Scan the entries below for the string "import" and copy every line where it turns up.

Given data Block Start

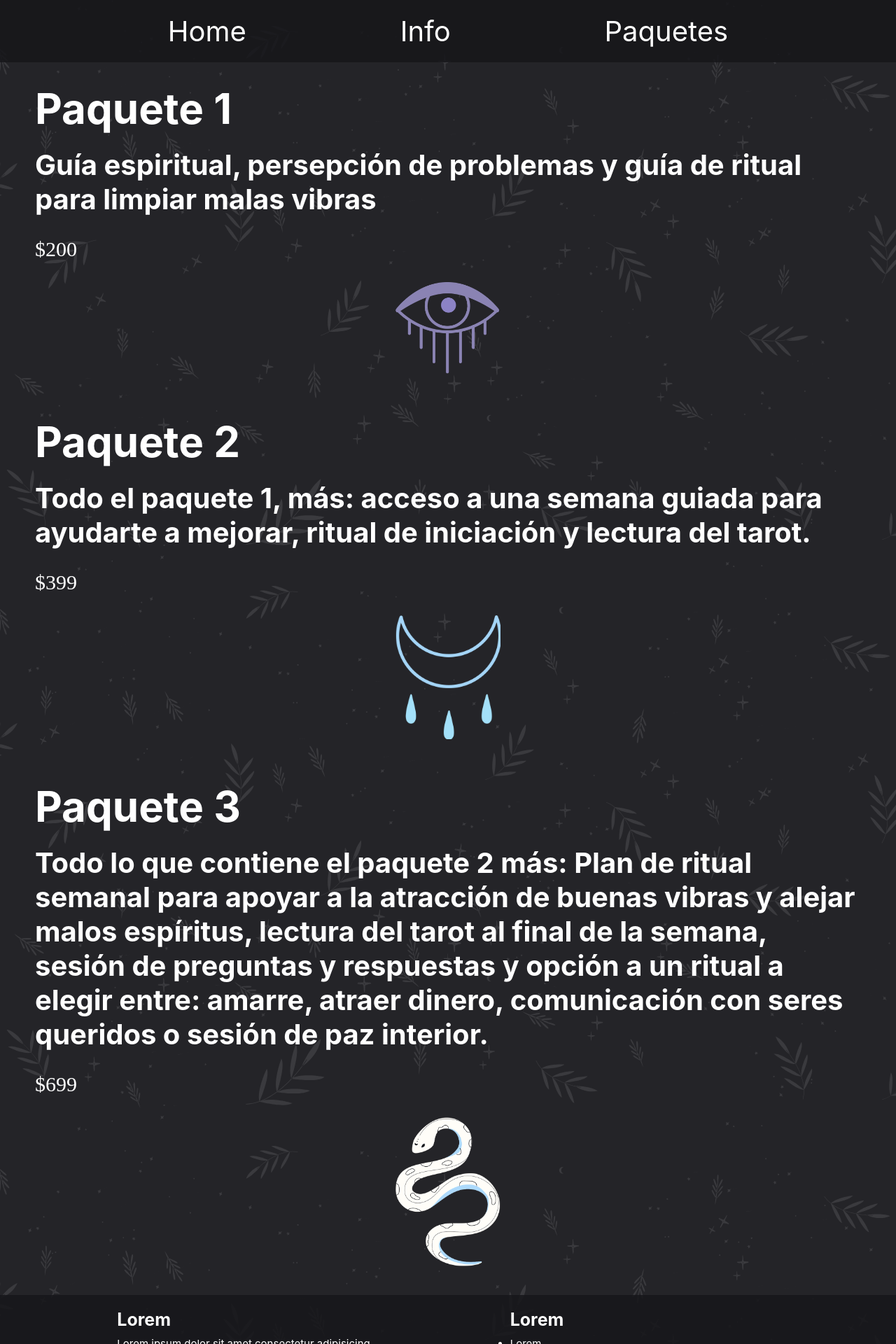
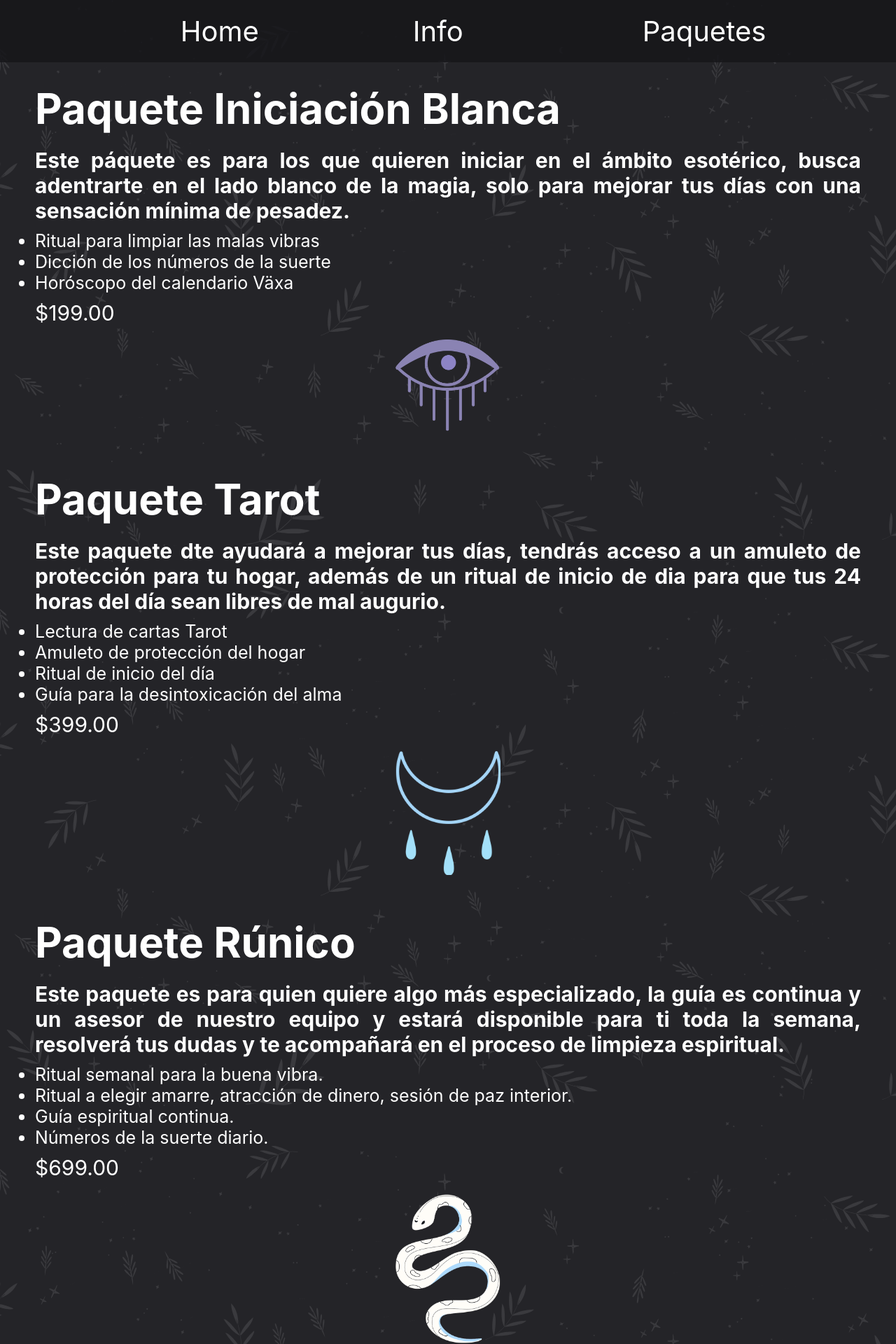
Before and after one commit to AlbertoNM/vaxa, a React (Create React App) app: page /vaxa/paquetes in a window 1280 px wide. Shown: the top 1920 px of the page at 70% size. Built offline with nearby package versions, Linux system fonts and the light colour scheme.

Commit message:
New styles 2.0

```diff
--- a/src/App.css
+++ b/src/App.css
@@ -29,14 +29,38 @@
 }
 
 .section__paragraph {
-	font-size: 3rem;
+	font-size: 2rem;
 	font-family: var(--mainFont);
 	margin: 1rem 0;
 }
 
+.justify {
+	text-align: justify;
+}
+
+.paragraph {
+	margin: 2rem 0;
+}
+
+.list_item {
+	font-family: var(--mainFont);
+	font-size: 1.5rem;
+}
+
 .section__footer {
+	font-family: var(--mainFont);
+	text-align: justify;
 	font-size: 2rem;
 	margin: 1rem 0rem;
+}
+
+.section__paquetes {
+	font-family: var(--mainFont);
+	display: inline-block;
+	font-size: 2.5rem;
+	text-decoration: none;
+	width: 100%;
+	text-align: center;
 }
 
 .section__img {
@@ -85,13 +109,20 @@
 		font-size: 4.5rem;
 	}
 
+	.section__paragraph {
+		font-size: 2.5rem;
+	}
 
-	.section__paragraph {
-		font-size: 3.5rem;
+	.list_item {
+		font-size: 2rem;
 	}
 
 	.section__footer {
 		font-size: 2.5rem;
+	}
+
+	.section__paquetes {
+		font-size: 3.5rem;
 	}
 
 	.figure {
@@ -111,11 +142,19 @@
 	}
 
 	.section__paragraph {
-		font-size: 4rem;
+		font-size: 3rem;
+	}
+
+	.list_item {
+		font-size: 2.5rem;
 	}
 
 	.section__footer {
 		font-size: 3rem;
+	}
+
+	.section__paquetes {
+		font-size: 4rem;
 	}
 
 	.figure__img {
--- a/src/components/Footer/Footer.jsx
+++ b/src/components/Footer/Footer.jsx
@@ -22,7 +22,7 @@ function Footer() {
 			<div className="Footer__social_media">
 				<img src={example} alt="" className="example" /><img src={example} alt="" className="example" /><img src={example} alt="" className="example" />
 			</div>
-			<a href="http://www.freepik.com" className='ref_link'>Vectors Designed by Freepik</a>
+			<a href="http://www.freepik.com" className='ref_link'>Illustrations Designed by Freepik</a>
     </div>
   );
 }
--- a/src/components/Navar/Navar.css
+++ b/src/components/Navar/Navar.css
@@ -1,7 +1,6 @@
 
 .Navar {
 	width: 100vw;
-	padding: 2rem 0rem;
 	position: sticky;
 	top: 0;
 	background-color: var(--greyTwo);
@@ -13,21 +12,20 @@
 	list-style: none;
 	overflow: auto;
   white-space: nowrap;
+	padding: 2rem 0rem;
 }
 
 .links {
 	display: inline-block;
+	width: 50%;
 	font-family: var(--mainFont);
 	color: white;
 	font-size: 2.5rem;
-	margin: 0rem 40%;
+	margin: 0rem 25%;
 	text-decoration: none;
 }
 
 @media screen and (min-width: 768px) {
-	.Navar {
-		padding: 2rem;
-	}
 
 	.Navar__ul {
 		display: flex;
--- a/src/components/home/AboutUs/AboutUs.jsx
+++ b/src/components/home/AboutUs/AboutUs.jsx
@@ -7,12 +7,17 @@ function AboutUs() {
 		<div className="AboutUs container__info animate__animated animate__bounceInUp">
 			<section className="AboutUs__section section">
 				<h3 className="section__subtitle">¿Quiénes somos?</h3>
-				<h3 className="section__paragraph">Somos profesionales en el ámbito esotérico. Buscamos ayudar a las personas con soluciones que desde años funcionan en las diferentes culturas. Rituales amenos a cualquier persona. Podemos ayudarte con amor, dinero, emociones positivas y atraer buena vibra y evitar el mal de ojo.</h3>
-				<h3 className="section__footer">Somos un grupo reconocido de profesionales y contamos con certificaciones al rededor del mundo.</h3>
+				<section className="section__paragraph justify">
+					<p className="paragraph">Somos <span id="red">profesionales</span> en el ámbito esotérico, <span id="red">rituales</span> y meditacion.</p>
+					<p className="paragraph">Buscamos ayudar a las personas con soluciones que desde años funcionan en las diferentes <span id="red">culturas</span>, desde la epoca medieval pasando por los <span id="red">gitanos</span> hasta llegar a las antiguas civilizaciones <span id="red">prehispanicas</span>, siempre han optado por <span id="red">fuerzas mayores</span> a nosotros para solucionar nuestros mas grandes <span id="red">problemas</span>.</p>
+					<p className="paragraph">Para eso estamos nosotros aqui.</p>
+					<p className="paragraph">Rituales <span id="red">amenos</span> a cualquier persona. Podemos ayudarte con <span id="red">amor</span>, <span id="red">dinero</span>, <span id="red">emociones positivas</span> y atraer <span id="red">buena vibra</span> y evitar el <span id="red">mal de ojo</span>.</p>
+				</section>
 			</section>
 			<figure className="AboutUs__figure figure">
 				<img src={bottle} alt="bottle" />
 			</figure>
+			<h3 className="section__footer">Somos un grupo reconocido de profesionales y contamos con certificaciones al rededor del mundo.</h3>
 		</div>
 	);
 }
--- a/src/components/home/Buys/Buys.jsx
+++ b/src/components/home/Buys/Buys.jsx
@@ -8,27 +8,38 @@ function Buys() {
 	return(
 		<div className="Buys animate__animated animate__bounceInUp">
 			<section className="info__section">
-				<h3 className="section__subtitle">Paquete 1</h3>
-				<h3 className="section__paragraph">Guía espiritual, persepción de problemas y guía de ritual para limpiar malas vibras</h3>
-				<ul className="section__list">
-					<li className="section__footer">$200</li>
+				<h3 className="section__subtitle">Paquete Iniciación Blanca</h3>
+				<h3 className="section__paragraph justify">Este páquete es para los que quieren iniciar en el ámbito esotérico, busca adentrarte en el lado blanco de la magia, solo para mejorar tus días con una sensación mínima de pesadez.</h3>
+				<ul>
+					<li className="list_item">Ritual para limpiar las malas vibras</li>
+					<li className="list_item">Dicción de los números de la suerte</li>
+					<li className="list_item">Horóscopo del calendario Växa</li>
 				</ul>
+				<p className="section__footer">$199.00</p>
 				<img src={eye} alt="" className="section__img" id="eye"/>
 			</section>
 			<section className="info__section">
-				<h3 className="section__subtitle">Paquete 2</h3>
-				<h3 className="section__paragraph">Todo el paquete 1, más: acceso a una semana guiada para ayudarte a mejorar, ritual de iniciación y lectura del tarot.</h3>
-				<ul className="section__list">
-					<li className="section__footer">$399</li>
+				<h3 className="section__subtitle">Paquete Tarot</h3>
+				<h3 className="section__paragraph justify">Este paquete dte ayudará a mejorar tus días, tendrás acceso a un amuleto de protección para tu hogar, además de un ritual de inicio de dia para que tus 24 horas del día sean libres de mal augurio.</h3>
+				<ul>
+					<li className="list_item">Lectura de cartas Tarot</li>
+					<li className="list_item">Amuleto de protección del hogar</li>
+					<li className="list_item">Ritual de inicio del día</li>
+					<li className="list_item">Guía para la desintoxicación del alma </li>
 				</ul>
+				<p className="section__footer">$399.00</p>
 				<img src={moon} alt="" className="section__img" id="moon"/>
 			</section>
 			<section className="info__section">
-				<h3 className="section__subtitle">Paquete 3</h3>
-				<h3 className="section__paragraph">Todo lo que contiene el paquete 2 más: Plan de ritual semanal para apoyar a la atracción de buenas vibras y alejar malos espíritus, lectura del tarot al final de la semana, sesión de preguntas y respuestas y opción a un ritual a elegir entre: amarre, atraer dinero, comunicación con seres queridos o sesión de paz interior.</h3>
-				<ul className="section__list">
-					<li className="section__footer">$699</li>
+				<h3 className="section__subtitle">Paquete Rúnico</h3>
+				<h3 className="section__paragraph justify">Este paquete es para quien quiere algo más especializado, la guía es continua y un asesor de nuestro equipo y estará disponible para ti toda la semana, resolverá tus dudas y te acompañará en el proceso de limpieza espiritual. </h3>
+				<ul>
+					<li className="list_item">Ritual semanal para la buena vibra.</li>
+					<li className="list_item">Ritual a elegir amarre, atracción de dinero, sesión de paz interior.</li>
+					<li className="list_item">Guía espiritual continua.</li>
+					<li className="list_item">Números de la suerte diario.</li>
 				</ul>
+				<p className="section__footer">$699.00</p>
 				<img src={serpent2} alt="" className="section__img" />
 			</section>
 		</div>
--- a/src/components/home/MainText/MainText.jsx
+++ b/src/components/home/MainText/MainText.jsx
@@ -1,4 +1,5 @@
 import React from "react";
+import { Link } from 'react-router-dom'
 import './MainText.css';
 import serpent from '../../../assets/serpent.svg';
 
@@ -6,14 +7,22 @@ function MainText() {
 	return(
 		<div className="MainText container__info animate__animated animate__bounceInUp">
 			<section className="MainText__section section">
-				<h3 className="section__title">V<span id="red">ä</span>xa</h3>
-				<h3 className="section__subtitle">¿Problemas en la vida?</h3>
-				<h3 className="section__paragraph">¿No consigues ese puesto, no te llega ese aumento, te sientes pesado, lleno de mala vibra, esa persona que amas no te corresponde, te sientes triste, solo, apagado y el metodo convencional no te funciona?</h3>
-				<h3 className="section__footer">Intenta con nuestras soluciones esotéricas, magia blanca al alcance de un día. Consulta diagnóstico de la mejor calidad.</h3>
+				<h3 className="section__title">V<span id="red">Ä</span>XA</h3>
+				<section className="section__info">
+					<h3 className="section__subtitle">¿Problemas en la vida?</h3>
+					<section className="section__paragraph noJustify">
+						<p className="paragraph">¿No te llega ese <span id="red">aumento</span>?</p>
+						<p className="paragraph">¿Te sientes pesado, lleno de <span id="red">mala vibra</span>?</p>
+						<p className="paragraph">¿Esa persona que <span id="red">amas</span> no te corresponde?</p>
+						<p className="paragraph">¿Te sientes <span id="red">triste</span>, <span id="red">solo</span>, <span id="red">apagado</span> y el método convencional <span id="red">no</span> te funciona?</p>
+					</section>
+				</section>
 			</section>
 			<figure className="MainText__figure figure">
 				<img className="figure__img" src={serpent} alt="serpent" />
 			</figure>
+			<h3 className="section__footer">Nosotros te podemos ayudar con todos esos problemas, Växa es un sitio especializado en tratar afectaciones comunes con soluciones eficaces, con el apoyo de nuestros expertos en magia blanca y rituales puedes conseguir tus metas y progresar en la vida. Infórmate de nuestros paquetes y elige el que más se adapte a tus necesidades.</h3>
+			<Link to='/vaxa/paquetes' className="section__paquetes" id="red">Haz click aquí para ver los paquetes.</Link>
 		</div>
 	);
 }
```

Given data Block End

▸ **Answer to the problem**
 import React from "react";
+import { Link } from 'react-router-dom'
 import './MainText.css';
 import serpent from '../../../assets/serpent.svg';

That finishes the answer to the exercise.